Poker is a card game that requires skill and strategy to win. While there are many different variations of the game, they all have similar elements. This includes the fact that players bet on their hands during the game, as well as the fact that there are several betting rounds in the game.
The game teaches players how to read their opponents and pick up on tells (non-verbal behaviors such as eye movements, idiosyncrasies, hand gestures, betting behavior etc). A good poker player will be able to assess the odds of a hand beating another, and make a call or raise accordingly. This sort of mental calculus is necessary for success in both poker and life.
Poker also teaches players how to deal with failure and loss. A good poker player will not chase a loss or throw a tantrum if they are dealt a bad hand. Instead they will fold, learn from the mistake, and move on. This ability to accept defeat and move on is a valuable skill in life, and one that can be applied to many other areas of business as well.

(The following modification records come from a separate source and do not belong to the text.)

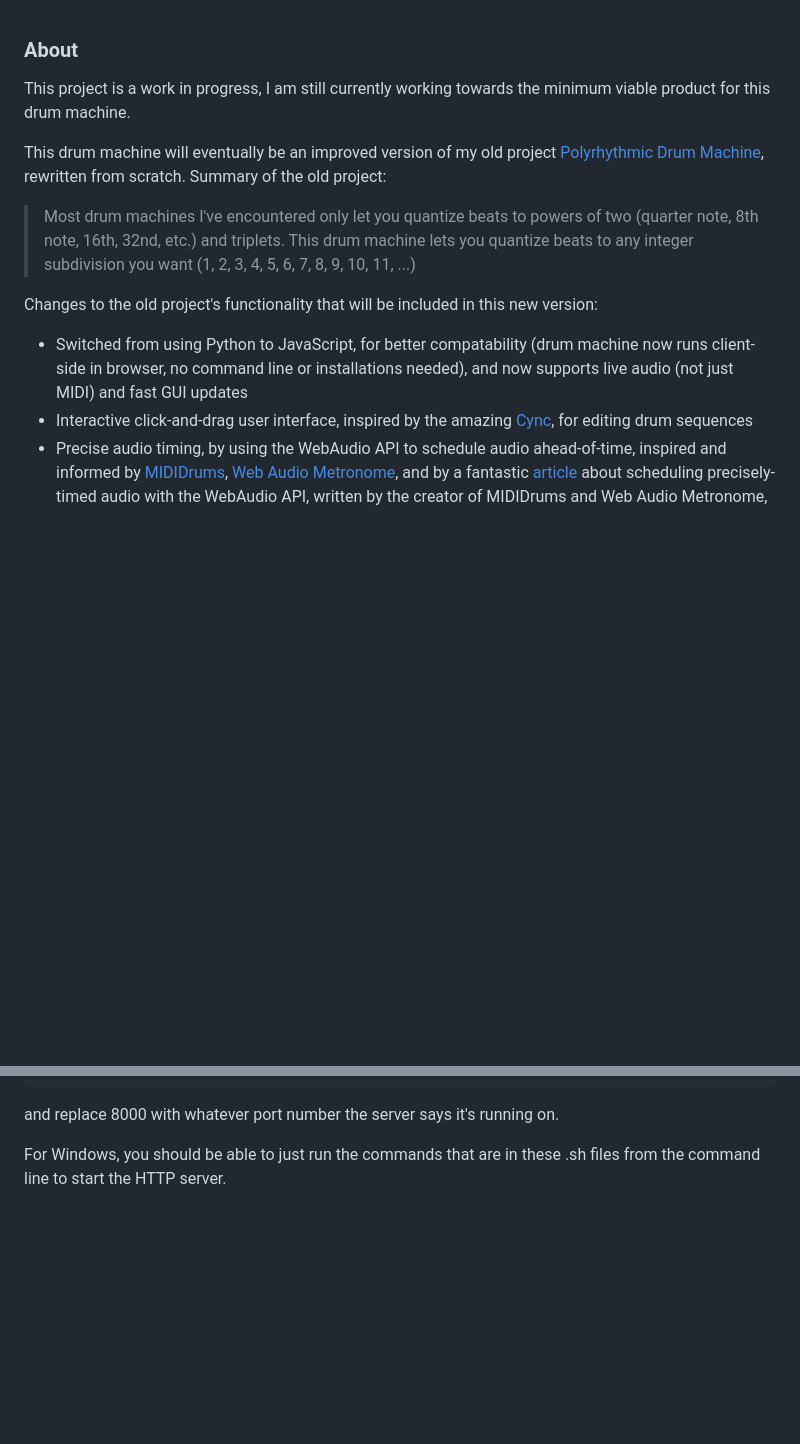
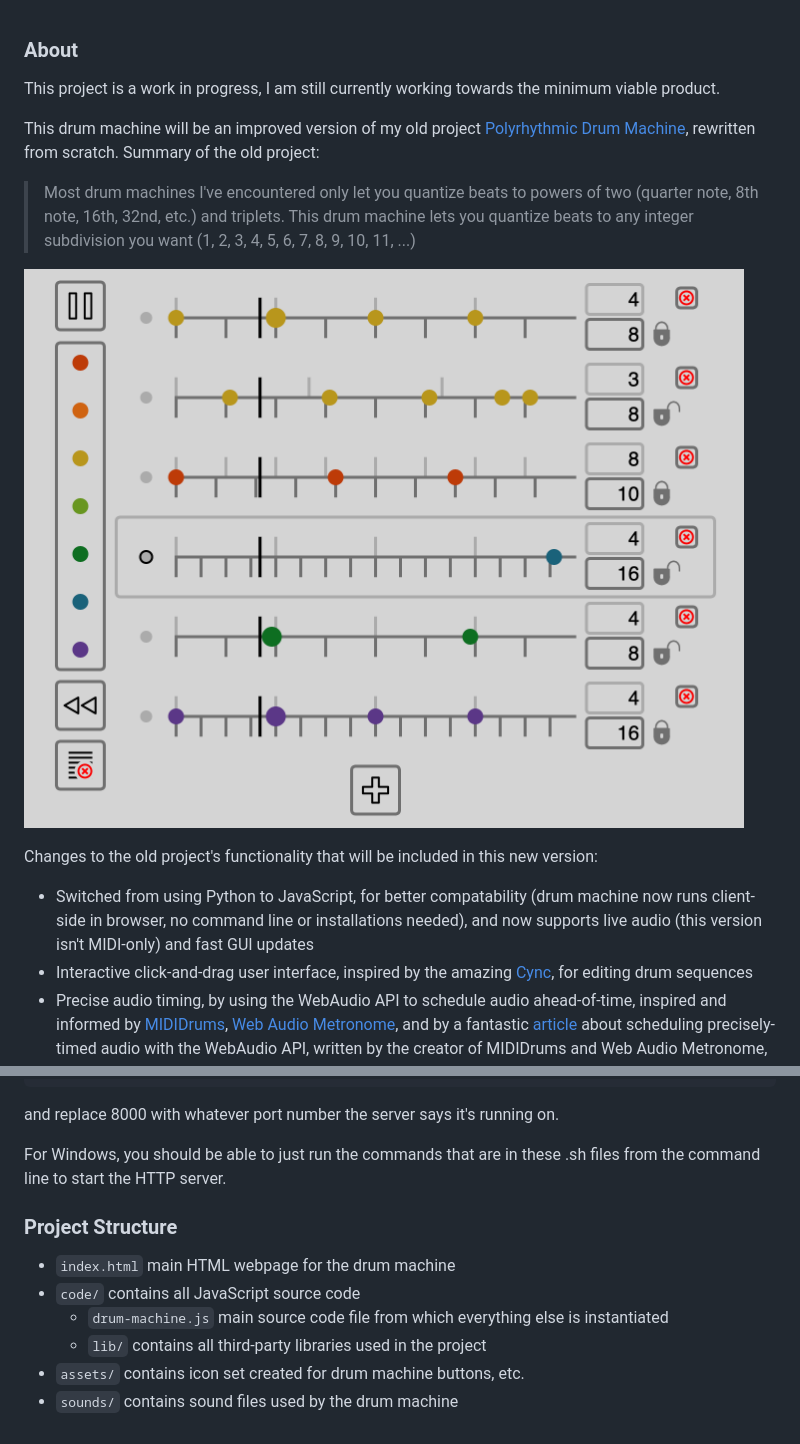
Before and after one commit to adamcogen/drum-machine, a Markdown page: README.md, 2 parts joined by grey strips. Drawn GitHub-style; pictures changed too: images/screenshot-0.png (added); blank space fills up the shorter version.

Commit message:
Update and add screenshot to readme

```diff
--- a/README.md
+++ b/README.md
@@ -1,14 +1,16 @@
 ### About
 
-This project is a work in progress, I am still currently working towards the minimum viable product for this drum machine.
+This project is a work in progress, I am still currently working towards the minimum viable product.
 
-This drum machine will eventually be an improved version of my old project [Polyrhythmic Drum Machine](https://github.com/adamcogen/drum-machine-py-poc), rewritten from scratch. Summary of the old project:
+This drum machine will be an improved version of my old project [Polyrhythmic Drum Machine](https://github.com/adamcogen/drum-machine-py-poc), rewritten from scratch. Summary of the old project:
 
 > Most drum machines I've encountered only let you quantize beats to powers of two (quarter note, 8th note, 16th, 32nd, etc.) and triplets. This drum machine lets you quantize beats to any integer subdivision you want (1, 2, 3, 4, 5, 6, 7, 8, 9, 10, 11, ...)
 
+![Polyrhythmic Drum Machine (August 3rd, 2022)](images/screenshot-0.png "Polyrhythmic Drum Machine (August 3rd, 2022)")
+
  Changes to the old project's functionality that will be included in this new version:
 
- - Switched from using Python to JavaScript, for better compatability (drum machine now runs client-side in browser, no command line or installations needed), and now supports live audio (not just MIDI) and fast GUI updates
+ - Switched from using Python to JavaScript, for better compatability (drum machine now runs client-side in browser, no command line or installations needed), and now supports live audio (this version isn't MIDI-only) and fast GUI updates
  - Interactive click-and-drag user interface, inspired by the amazing [Cync](https://github.com/tiburzi/cync), for editing drum sequences
  - Precise audio timing, by using the WebAudio API to schedule audio ahead-of-time, inspired and informed by [MIDIDrums](https://github.com/cwilso/MIDIDrums), [Web Audio Metronome](https://github.com/cwilso/metronome), and by a fantastic [article](https://www.html5rocks.com/en/tutorials/audio/scheduling/) about scheduling precisely-timed audio with the WebAudio API, written by the creator of MIDIDrums and Web Audio Metronome, Chris Wilson
  - New drum sequencer features, including the option to turn quantization on or off for each row of the sequencer, and some other new features.
@@ -39,3 +41,12 @@ http://localhost:8000/
 and replace 8000 with whatever port number the server says it's running on.
 
 For Windows, you should be able to just run the commands that are in these .sh files from the command line to start the HTTP server.
+
+### Project Structure
+
+* `index.html` main HTML webpage for the drum machine
+* `code/` contains all JavaScript source code
+  * `drum-machine.js` main source code file from which everything else is instantiated
+  * `lib/` contains all third-party libraries used in the project
+* `assets/` contains icon set created for drum machine buttons, etc.
+* `sounds/` contains sound files used by the drum machine
```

Finally, poker teaches players how to take risks. While a large amount of the game of poker involves chance, players voluntarily place bets into the pot with positive expected value for a variety of strategic reasons. Poker teaches players how to choose actions with a clear intent, for a specific reason, and divorced from the outcome of the action.